▶ Version difference data:
[Start of Attachment]

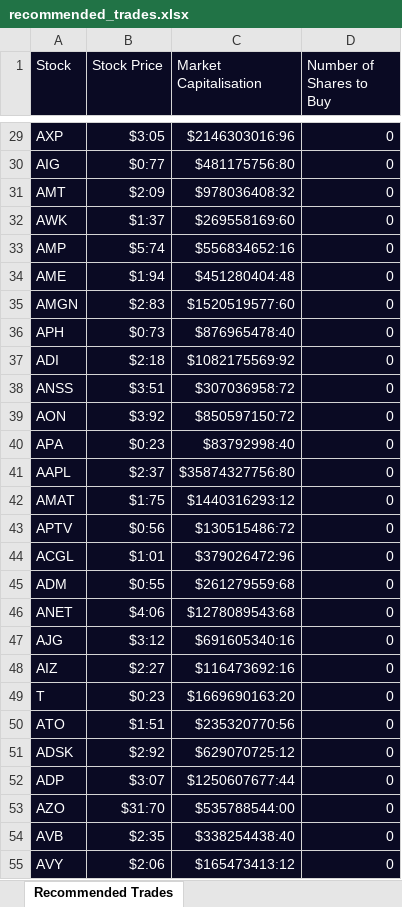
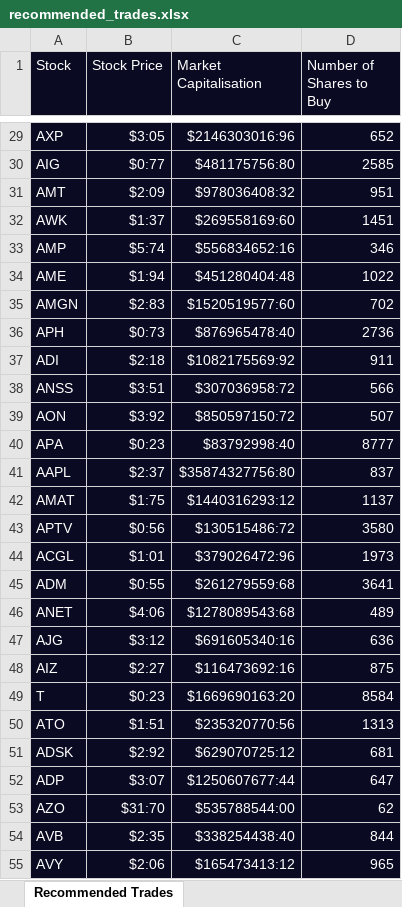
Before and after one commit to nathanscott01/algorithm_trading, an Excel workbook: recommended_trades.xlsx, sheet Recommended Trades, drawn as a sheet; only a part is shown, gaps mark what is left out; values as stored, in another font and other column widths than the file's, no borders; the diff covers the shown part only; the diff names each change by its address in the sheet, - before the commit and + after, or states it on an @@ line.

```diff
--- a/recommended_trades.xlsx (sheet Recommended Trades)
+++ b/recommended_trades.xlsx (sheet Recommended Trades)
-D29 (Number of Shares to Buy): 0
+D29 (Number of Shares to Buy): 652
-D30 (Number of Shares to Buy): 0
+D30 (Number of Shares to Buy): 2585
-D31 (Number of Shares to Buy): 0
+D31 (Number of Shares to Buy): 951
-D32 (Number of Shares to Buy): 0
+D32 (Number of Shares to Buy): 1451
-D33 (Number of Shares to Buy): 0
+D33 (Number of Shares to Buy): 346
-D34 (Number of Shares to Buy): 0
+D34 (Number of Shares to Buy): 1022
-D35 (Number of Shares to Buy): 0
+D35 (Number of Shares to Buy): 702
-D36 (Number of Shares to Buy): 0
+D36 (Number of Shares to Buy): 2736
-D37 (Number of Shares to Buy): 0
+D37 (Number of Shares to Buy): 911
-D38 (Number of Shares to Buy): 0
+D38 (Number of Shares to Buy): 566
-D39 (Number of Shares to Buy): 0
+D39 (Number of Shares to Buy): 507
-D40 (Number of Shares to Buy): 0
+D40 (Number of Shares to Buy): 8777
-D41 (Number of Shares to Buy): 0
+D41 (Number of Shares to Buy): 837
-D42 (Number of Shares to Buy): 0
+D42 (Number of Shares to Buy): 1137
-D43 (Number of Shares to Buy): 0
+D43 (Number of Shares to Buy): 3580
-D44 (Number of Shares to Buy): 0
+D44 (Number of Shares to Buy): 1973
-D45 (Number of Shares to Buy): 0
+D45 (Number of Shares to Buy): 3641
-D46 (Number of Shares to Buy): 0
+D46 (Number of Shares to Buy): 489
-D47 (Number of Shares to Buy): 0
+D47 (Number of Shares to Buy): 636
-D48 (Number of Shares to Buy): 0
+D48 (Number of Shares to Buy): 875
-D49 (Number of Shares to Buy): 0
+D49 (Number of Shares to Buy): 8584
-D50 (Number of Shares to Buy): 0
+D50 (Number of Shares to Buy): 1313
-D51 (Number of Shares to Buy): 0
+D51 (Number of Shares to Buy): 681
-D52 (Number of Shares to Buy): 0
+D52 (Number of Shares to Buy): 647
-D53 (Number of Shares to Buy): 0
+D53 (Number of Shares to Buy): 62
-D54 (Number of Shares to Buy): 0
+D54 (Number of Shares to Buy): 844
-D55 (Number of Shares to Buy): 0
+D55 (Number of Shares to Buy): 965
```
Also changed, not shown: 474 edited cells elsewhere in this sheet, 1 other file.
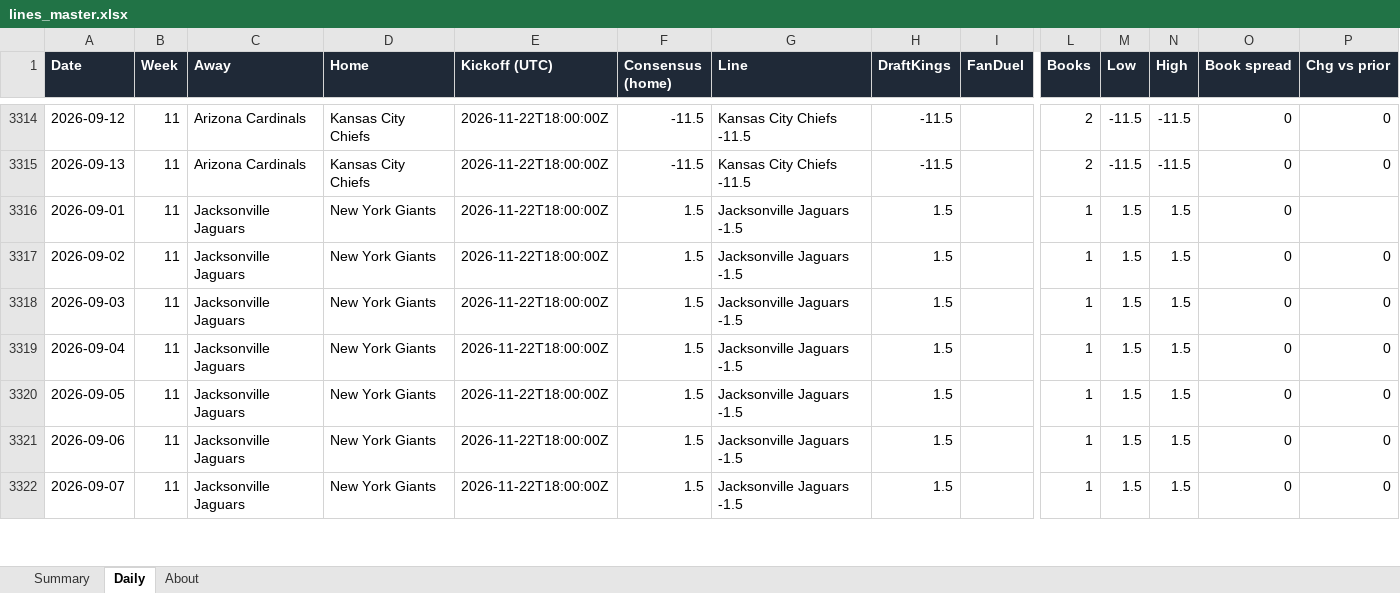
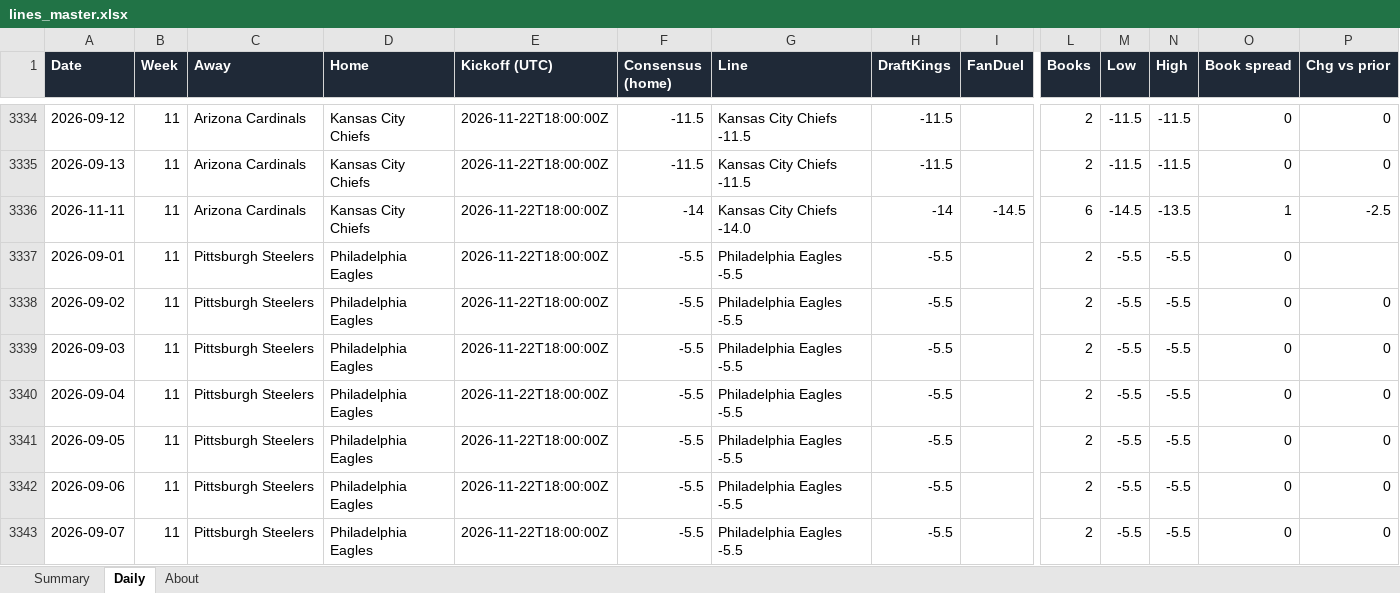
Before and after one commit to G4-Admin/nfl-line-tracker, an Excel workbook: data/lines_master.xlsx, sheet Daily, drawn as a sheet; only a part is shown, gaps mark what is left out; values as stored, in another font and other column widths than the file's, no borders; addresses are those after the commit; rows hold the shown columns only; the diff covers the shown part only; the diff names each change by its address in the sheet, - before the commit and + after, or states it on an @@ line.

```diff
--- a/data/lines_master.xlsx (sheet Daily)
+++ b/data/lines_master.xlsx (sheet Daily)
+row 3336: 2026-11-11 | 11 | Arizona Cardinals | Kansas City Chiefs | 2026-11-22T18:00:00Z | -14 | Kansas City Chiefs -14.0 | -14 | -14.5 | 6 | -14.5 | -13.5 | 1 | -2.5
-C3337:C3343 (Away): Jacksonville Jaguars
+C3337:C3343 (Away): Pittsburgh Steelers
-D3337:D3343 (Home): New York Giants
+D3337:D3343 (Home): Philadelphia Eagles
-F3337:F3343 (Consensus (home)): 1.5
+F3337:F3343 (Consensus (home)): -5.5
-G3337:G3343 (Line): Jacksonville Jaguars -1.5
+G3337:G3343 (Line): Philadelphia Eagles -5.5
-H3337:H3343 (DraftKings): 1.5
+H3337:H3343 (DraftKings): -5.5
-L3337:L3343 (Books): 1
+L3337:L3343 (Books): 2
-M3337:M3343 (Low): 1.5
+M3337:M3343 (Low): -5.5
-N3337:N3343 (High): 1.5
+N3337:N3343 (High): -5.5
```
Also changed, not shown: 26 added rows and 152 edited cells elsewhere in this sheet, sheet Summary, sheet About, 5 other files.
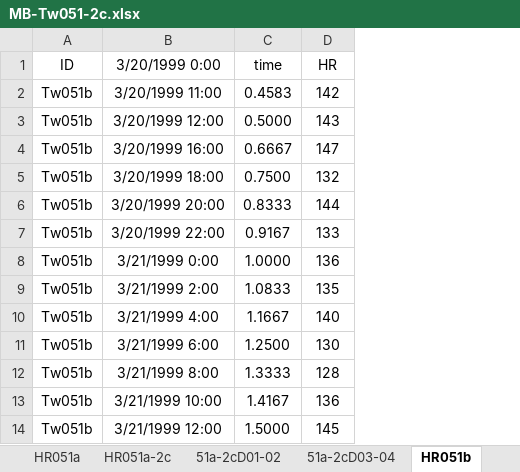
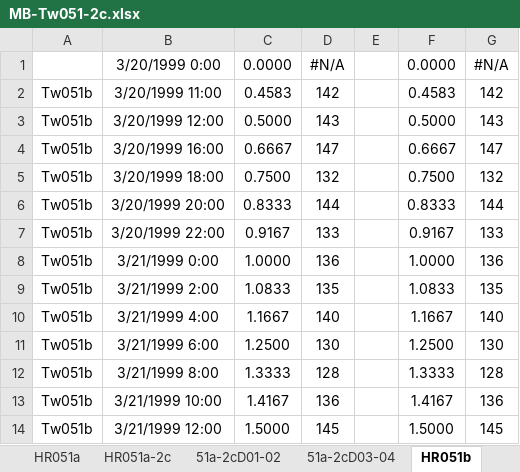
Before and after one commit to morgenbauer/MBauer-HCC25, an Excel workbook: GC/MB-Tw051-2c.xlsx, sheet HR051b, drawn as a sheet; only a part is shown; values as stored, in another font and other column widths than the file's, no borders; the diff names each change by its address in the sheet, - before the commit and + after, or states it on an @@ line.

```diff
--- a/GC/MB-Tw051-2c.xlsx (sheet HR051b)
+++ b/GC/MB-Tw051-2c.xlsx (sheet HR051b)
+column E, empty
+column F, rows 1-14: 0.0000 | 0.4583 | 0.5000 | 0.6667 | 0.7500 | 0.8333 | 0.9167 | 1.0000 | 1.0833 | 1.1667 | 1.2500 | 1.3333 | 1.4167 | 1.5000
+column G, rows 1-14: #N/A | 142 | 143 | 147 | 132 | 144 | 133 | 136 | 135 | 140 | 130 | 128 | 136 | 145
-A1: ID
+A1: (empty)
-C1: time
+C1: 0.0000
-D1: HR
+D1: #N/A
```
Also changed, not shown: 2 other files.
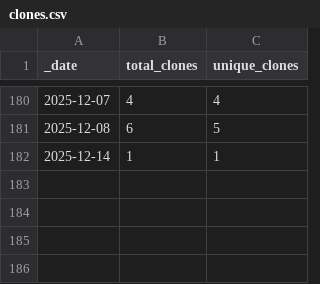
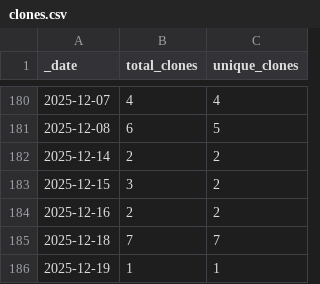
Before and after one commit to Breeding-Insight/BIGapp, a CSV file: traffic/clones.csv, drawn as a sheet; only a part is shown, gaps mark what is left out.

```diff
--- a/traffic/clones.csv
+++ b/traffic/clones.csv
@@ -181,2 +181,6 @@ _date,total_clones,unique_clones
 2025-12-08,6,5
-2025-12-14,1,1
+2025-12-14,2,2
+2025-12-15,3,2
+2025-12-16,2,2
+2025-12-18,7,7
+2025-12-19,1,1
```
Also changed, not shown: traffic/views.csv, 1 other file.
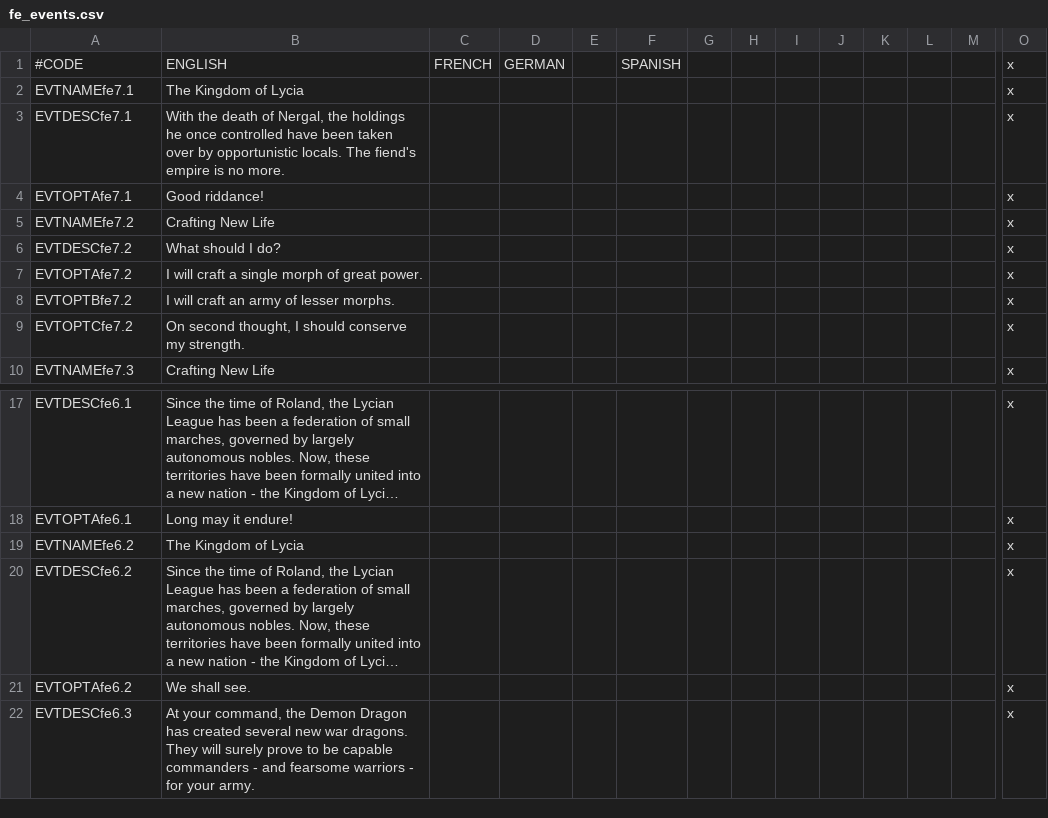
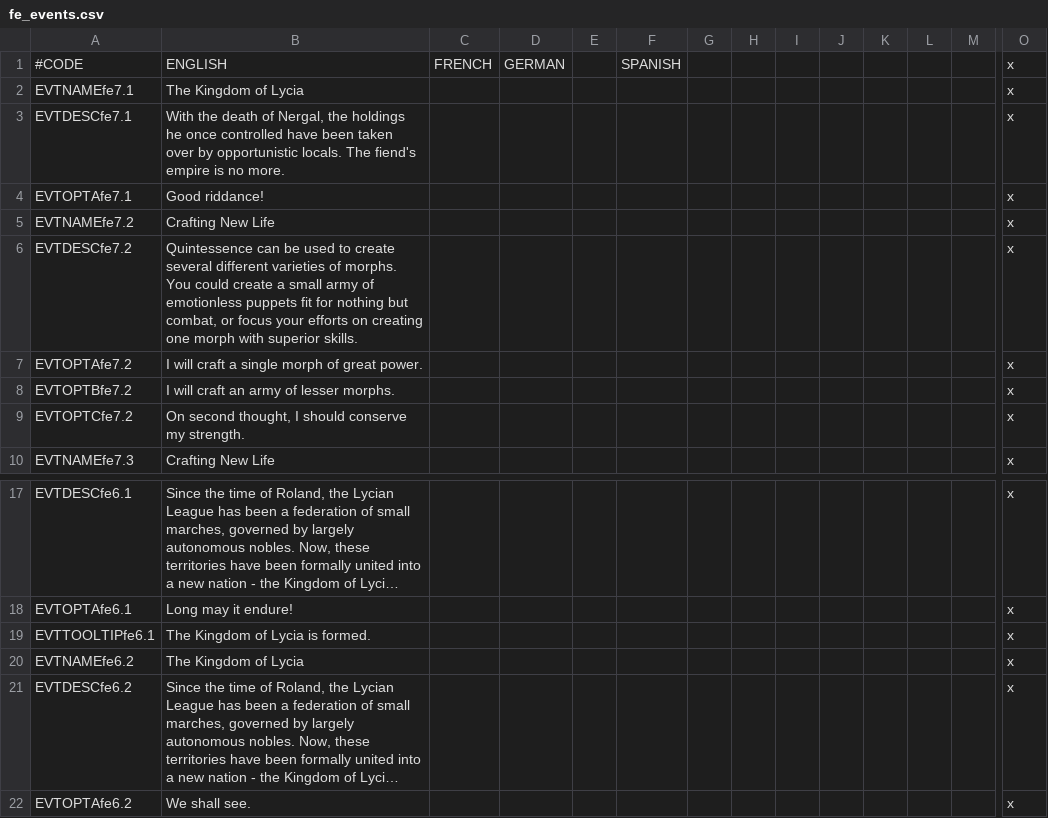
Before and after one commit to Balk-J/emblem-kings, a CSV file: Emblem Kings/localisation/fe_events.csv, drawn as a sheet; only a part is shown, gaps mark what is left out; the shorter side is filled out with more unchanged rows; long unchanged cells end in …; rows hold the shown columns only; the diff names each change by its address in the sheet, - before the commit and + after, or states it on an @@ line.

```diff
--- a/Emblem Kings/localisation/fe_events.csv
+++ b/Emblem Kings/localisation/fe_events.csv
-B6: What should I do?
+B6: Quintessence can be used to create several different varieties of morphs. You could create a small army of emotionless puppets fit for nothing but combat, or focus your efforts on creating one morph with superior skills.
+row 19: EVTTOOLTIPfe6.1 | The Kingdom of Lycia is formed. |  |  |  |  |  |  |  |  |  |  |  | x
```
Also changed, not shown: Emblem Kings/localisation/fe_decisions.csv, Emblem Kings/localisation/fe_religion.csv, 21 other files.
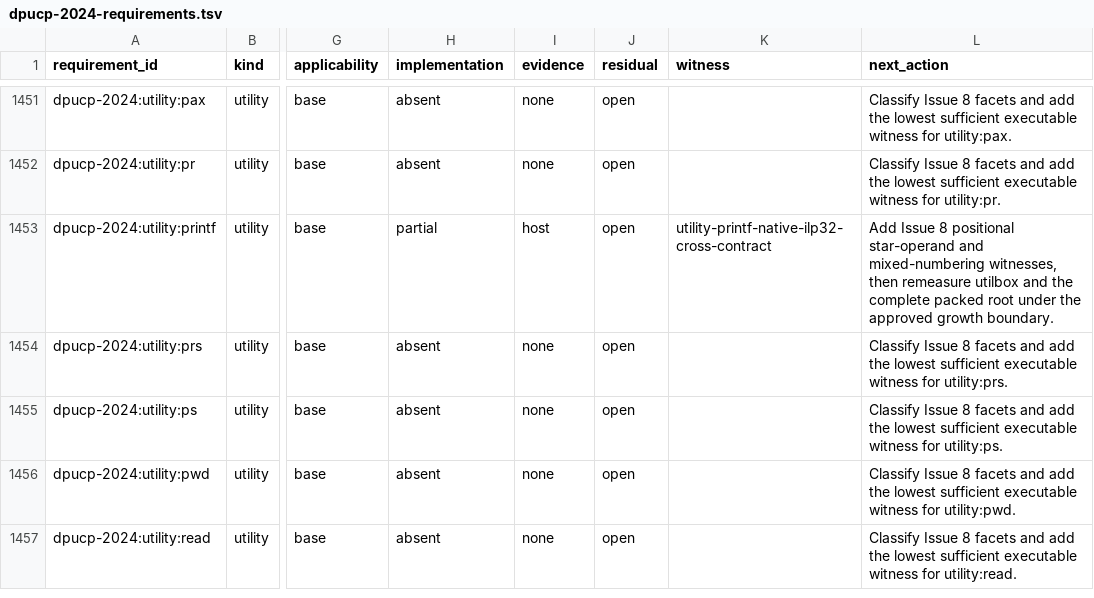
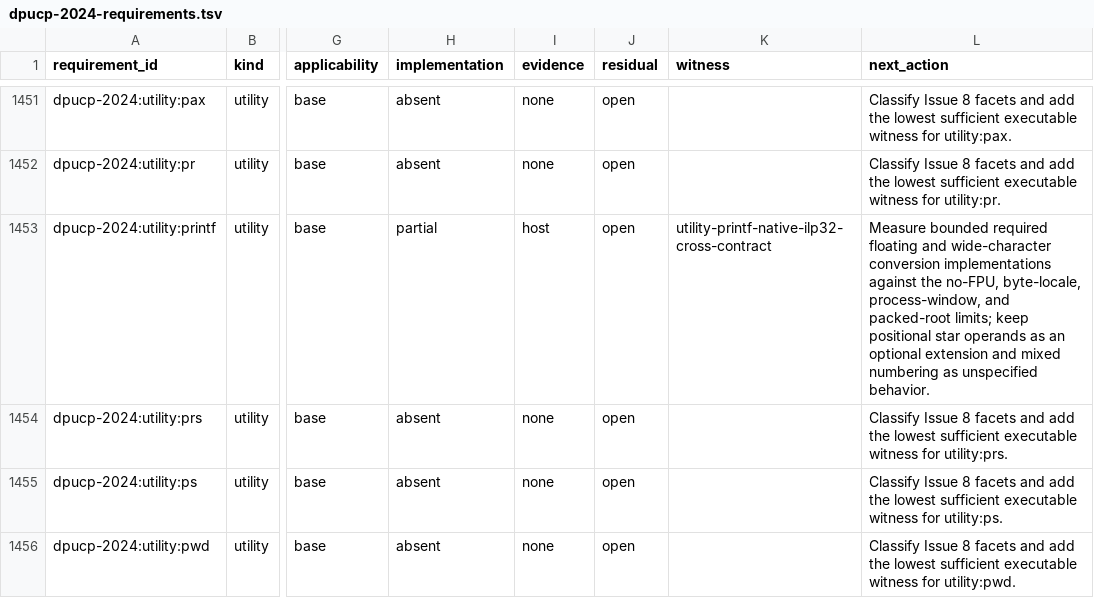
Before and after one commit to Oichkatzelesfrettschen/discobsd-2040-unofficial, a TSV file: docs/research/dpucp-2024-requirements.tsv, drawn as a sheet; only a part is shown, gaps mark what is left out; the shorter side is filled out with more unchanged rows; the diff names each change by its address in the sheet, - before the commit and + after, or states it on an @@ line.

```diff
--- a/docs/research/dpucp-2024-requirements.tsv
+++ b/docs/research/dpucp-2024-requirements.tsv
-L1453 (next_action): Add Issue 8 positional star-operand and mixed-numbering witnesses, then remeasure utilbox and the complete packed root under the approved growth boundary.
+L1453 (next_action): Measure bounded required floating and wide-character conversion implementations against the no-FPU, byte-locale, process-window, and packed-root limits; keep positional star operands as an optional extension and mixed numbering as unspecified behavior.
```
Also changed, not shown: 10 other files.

[End of Attachment]

▶ Exercise directions:
How many lines in the records hold the string "Books"? Reply with the number only.

▶ Solution for this exercise:
2